» EXERCISE PROMPT
The answer is the data below, repeated exactly, with no pictures included.

» LISTED RECORDS
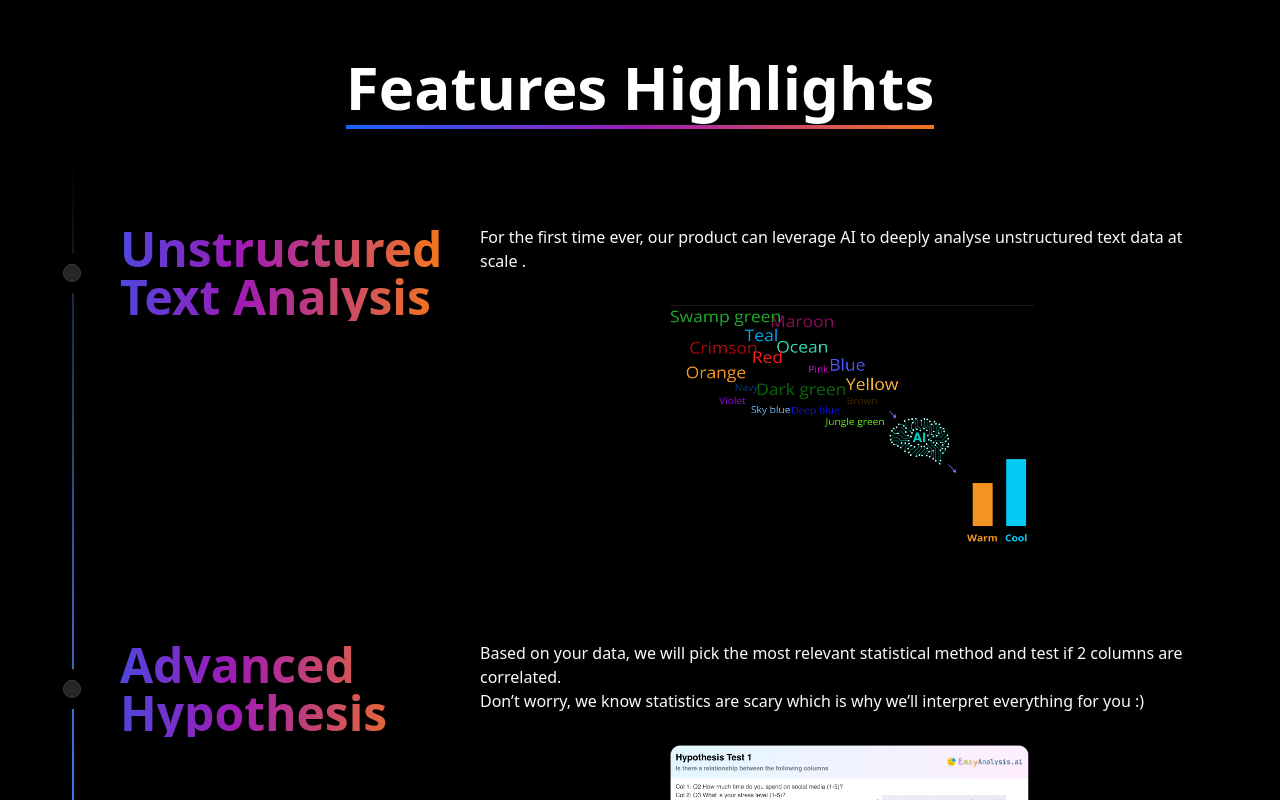
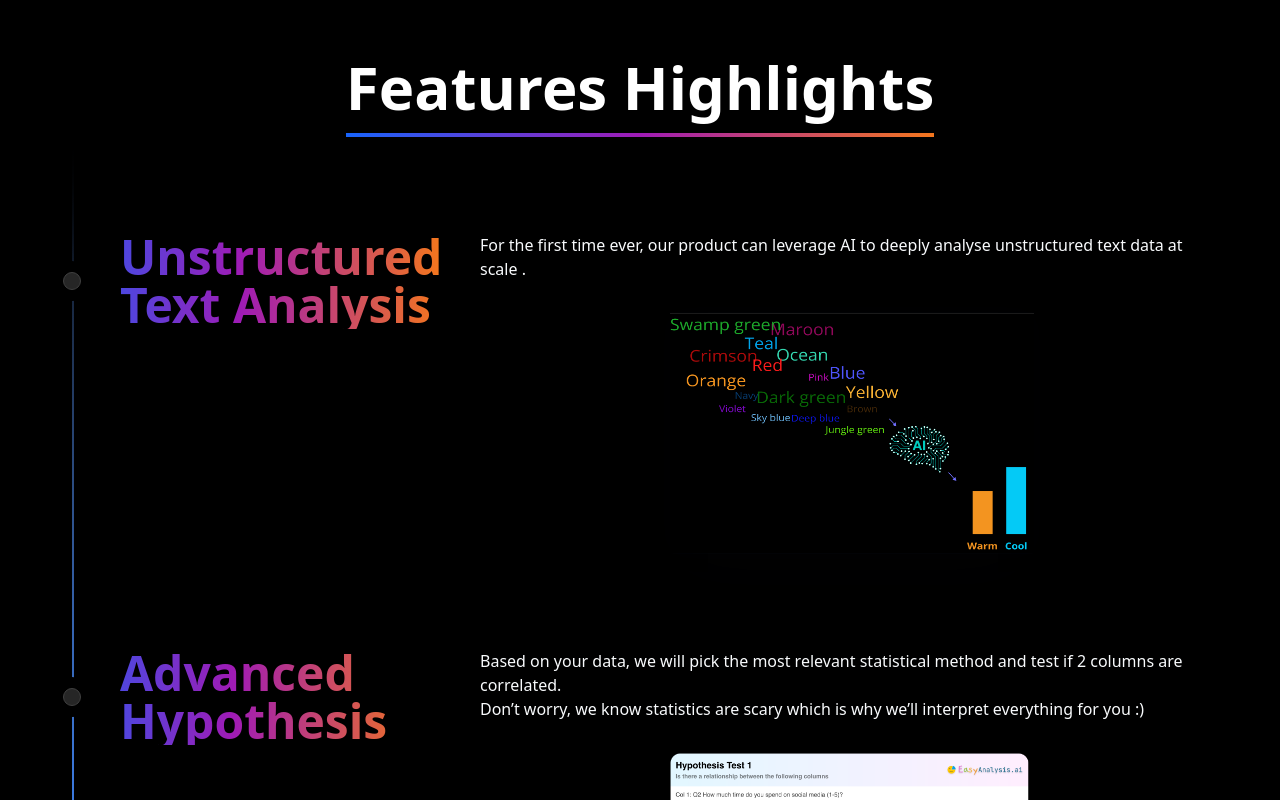
Before and after one commit to aakash2330/saas-landing, a Next.js app: page / in a window 1280 px wide. Shown: the part 2000-2800 px from the top of the page. Built offline with nearby package versions, Linux system fonts and the light colour scheme; a web font is replaced by a local one.

Commit message:
underline

```diff
--- a/components/contact-us-beams.tsx
+++ b/components/contact-us-beams.tsx
@@ -12,7 +12,7 @@ export function BackgroundBeamsDemo() {
         <h1 className="relative z-10 text-lg md:text-7xl text-center font-sans font-bold">
           Contact Us
         </h1>
-        <p className="text-white max-w-lg mx-auto my-2 text-sm text-center relative z-10">
+        <p className="text-white max-w-lg mx-auto my-2 text-center relative z-10">
           Reach out to us at info@easyanalysis.ai
         </p>
       </div>
--- a/components/hero-title.tsx
+++ b/components/hero-title.tsx
@@ -14,7 +14,7 @@ export const HeroTitle = ({ title }: { title: string }) => {
         </h1>
         <motion.div
           ref={ref}
-          className="h-1 mt-2 origin-center"
+          className="h-1 mt-4 origin-center"
           style={{
             width: "100%",
             background:
```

» SOLUTION FOR THIS EXERCISE
Before and after one commit to aakash2330/saas-landing, a Next.js app: page / in a window 1280 px wide. Shown: the part 2000-2800 px from the top of the page. Built offline with nearby package versions, Linux system fonts and the light colour scheme; a web font is replaced by a local one.

Commit message:
underline

```diff
--- a/components/contact-us-beams.tsx
+++ b/components/contact-us-beams.tsx
@@ -12,7 +12,7 @@ export function BackgroundBeamsDemo() {
         <h1 className="relative z-10 text-lg md:text-7xl text-center font-sans font-bold">
           Contact Us
         </h1>
-        <p className="text-white max-w-lg mx-auto my-2 text-sm text-center relative z-10">
+        <p className="text-white max-w-lg mx-auto my-2 text-center relative z-10">
           Reach out to us at info@easyanalysis.ai
         </p>
       </div>
--- a/components/hero-title.tsx
+++ b/components/hero-title.tsx
@@ -14,7 +14,7 @@ export const HeroTitle = ({ title }: { title: string }) => {
         </h1>
         <motion.div
           ref={ref}
-          className="h-1 mt-2 origin-center"
+          className="h-1 mt-4 origin-center"
           style={{
             width: "100%",
             background:
```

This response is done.